Maybe every five or 10 years I run into a medical article that is stunning. Steve Blair's paper on the relation of fitness to all cause mortality in 1989 in JAMA (1) and Mike McGinness's paper on the actual causes of death also in JAMA 1993 (2) are two of my most treasured resources.
Now a third. Just last week a new brilliant statement emerged, "Preventing Alzheimer's Disease by Means of Natural Selection." The authors are Lloyd Demetrius and Jane Driver, both of Harvard. It is published in the Journal of the Royal Society Interface (3). It had earlier been excerpted by the Harvard Gazette It could not have more substantive impact. The authors brilliantly display why the dominant current genocentric view of the cause of Alzheimer's is wrong. We have spent decades of intellectual effort and many billions of dollars looking in the wrong place. We have developed NO, NO effective therapy as the result of our missed focus. Current insight is inconsistent on many regards. I have long been disenchanted with this emphasis, but until now we've had only a skimpy alternative paradigm. The Harvard authors alternatively propose the etiology of Alzheimer's Disease is what they call "the entropic selection theory." Their idea proposes that A.D. results when the basic determinants of the brain cells' mitochondria are disrupted by a number of harmful assaults. Their formulation reconciles all of the earlier inconsistencies that are inherent in the discredited amyloid cascade proposition. The new statement is internally consistent and practically of immense value.

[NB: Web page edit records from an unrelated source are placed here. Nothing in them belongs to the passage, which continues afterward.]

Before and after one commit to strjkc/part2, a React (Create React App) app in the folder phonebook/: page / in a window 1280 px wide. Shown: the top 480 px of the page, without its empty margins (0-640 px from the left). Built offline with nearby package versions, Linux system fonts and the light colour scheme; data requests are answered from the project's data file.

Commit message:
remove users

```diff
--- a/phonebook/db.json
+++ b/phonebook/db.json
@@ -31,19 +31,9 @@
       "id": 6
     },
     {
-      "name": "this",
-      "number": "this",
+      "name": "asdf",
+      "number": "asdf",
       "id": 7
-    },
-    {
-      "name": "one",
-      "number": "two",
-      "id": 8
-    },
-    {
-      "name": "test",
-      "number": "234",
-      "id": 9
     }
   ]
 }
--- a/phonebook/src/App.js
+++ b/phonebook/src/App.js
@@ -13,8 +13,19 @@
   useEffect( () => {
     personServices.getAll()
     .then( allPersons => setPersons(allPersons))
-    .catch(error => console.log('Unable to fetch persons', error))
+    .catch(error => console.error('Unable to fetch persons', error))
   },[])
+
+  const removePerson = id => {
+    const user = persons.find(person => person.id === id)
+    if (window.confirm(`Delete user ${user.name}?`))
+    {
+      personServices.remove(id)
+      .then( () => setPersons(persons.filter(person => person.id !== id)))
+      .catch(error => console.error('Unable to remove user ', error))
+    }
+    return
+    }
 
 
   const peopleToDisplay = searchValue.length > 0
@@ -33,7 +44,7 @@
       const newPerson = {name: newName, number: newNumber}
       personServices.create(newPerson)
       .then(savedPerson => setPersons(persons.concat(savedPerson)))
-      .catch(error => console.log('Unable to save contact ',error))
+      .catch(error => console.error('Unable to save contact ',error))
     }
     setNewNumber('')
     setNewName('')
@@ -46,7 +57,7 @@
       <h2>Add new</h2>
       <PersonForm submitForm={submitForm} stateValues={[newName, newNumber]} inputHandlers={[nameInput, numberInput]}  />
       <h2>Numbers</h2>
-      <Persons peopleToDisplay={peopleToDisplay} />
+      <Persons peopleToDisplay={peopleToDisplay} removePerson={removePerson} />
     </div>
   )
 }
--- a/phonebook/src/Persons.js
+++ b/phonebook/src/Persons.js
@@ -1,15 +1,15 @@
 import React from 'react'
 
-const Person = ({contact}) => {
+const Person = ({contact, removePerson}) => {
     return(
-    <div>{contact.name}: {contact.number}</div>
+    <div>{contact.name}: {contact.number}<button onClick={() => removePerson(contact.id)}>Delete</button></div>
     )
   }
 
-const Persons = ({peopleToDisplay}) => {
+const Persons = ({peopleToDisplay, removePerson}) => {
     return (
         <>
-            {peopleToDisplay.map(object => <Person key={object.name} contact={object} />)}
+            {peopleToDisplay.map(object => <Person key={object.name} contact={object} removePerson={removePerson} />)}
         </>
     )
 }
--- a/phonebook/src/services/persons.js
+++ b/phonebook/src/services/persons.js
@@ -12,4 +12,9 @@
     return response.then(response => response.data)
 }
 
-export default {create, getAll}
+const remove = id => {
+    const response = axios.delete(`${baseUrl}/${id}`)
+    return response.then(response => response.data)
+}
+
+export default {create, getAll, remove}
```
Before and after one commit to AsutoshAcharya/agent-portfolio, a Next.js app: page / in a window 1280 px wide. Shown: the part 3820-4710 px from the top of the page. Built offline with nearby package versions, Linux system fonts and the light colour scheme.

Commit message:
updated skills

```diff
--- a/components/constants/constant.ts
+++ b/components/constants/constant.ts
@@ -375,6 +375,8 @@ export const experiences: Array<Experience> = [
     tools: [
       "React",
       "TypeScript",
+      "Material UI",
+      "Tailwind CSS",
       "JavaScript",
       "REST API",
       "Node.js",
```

Demetrius and Driver base their proposition on the Second Law of Thermodynamics that holds that any open system will inevitably go to greater disorder, entropy. Such directionality derives from basic cosmic principles which are often said to be "the arrow of time."
Twenty years ago I posited that aging itself was a direct result of the second law, aging as entropy (4) but I lacked a rigorous mechanistic argument. D and D base their Alzheimer's disease projection on specific biologic formulae arguing that the bombardment of the little brain mitochondria by varying insults leads to their damage; such chaotic turbulence leads eventually to the clinical picture of Alzheimer's disease. Their arguments are sound and display a grasp of the fundamental conditions which have eluded our understanding until now.
Several months ago I devoted this blog to a comment made by British historian and author CP Snow who said that a person who is unfamiliar with the Second Law of Thermodynamics is equivalent to a person who has not read Shakespeare. My blog was entitled, "Medicine Has Not Read Shakespeare," reflecting my insistence that my major domain of medicine remains ignorant of the critical fundamental biologic energy flows that lie at the heart of the Second Law.
Thank you therefore Demetrius and Driver for your understanding. I'm sure that you have read Shakespeare too.
1) Blair, S. et al Physical Fitness and All Cause Mortality 1989, JAMA 262;2395-3401.
2) McGinnis, MD and Foege R. Actual Causes of Death 1993, JAMA 270:2207-2212.
3) Demetrius L and Driver J Preventing Alzheimer's Disease by means of Natural Selection J. R. Soc. Interface 2015, 12:20140919.
4) Bortz, W. Aging as Entropy J Exper Geront. 1986, 21: 321-328.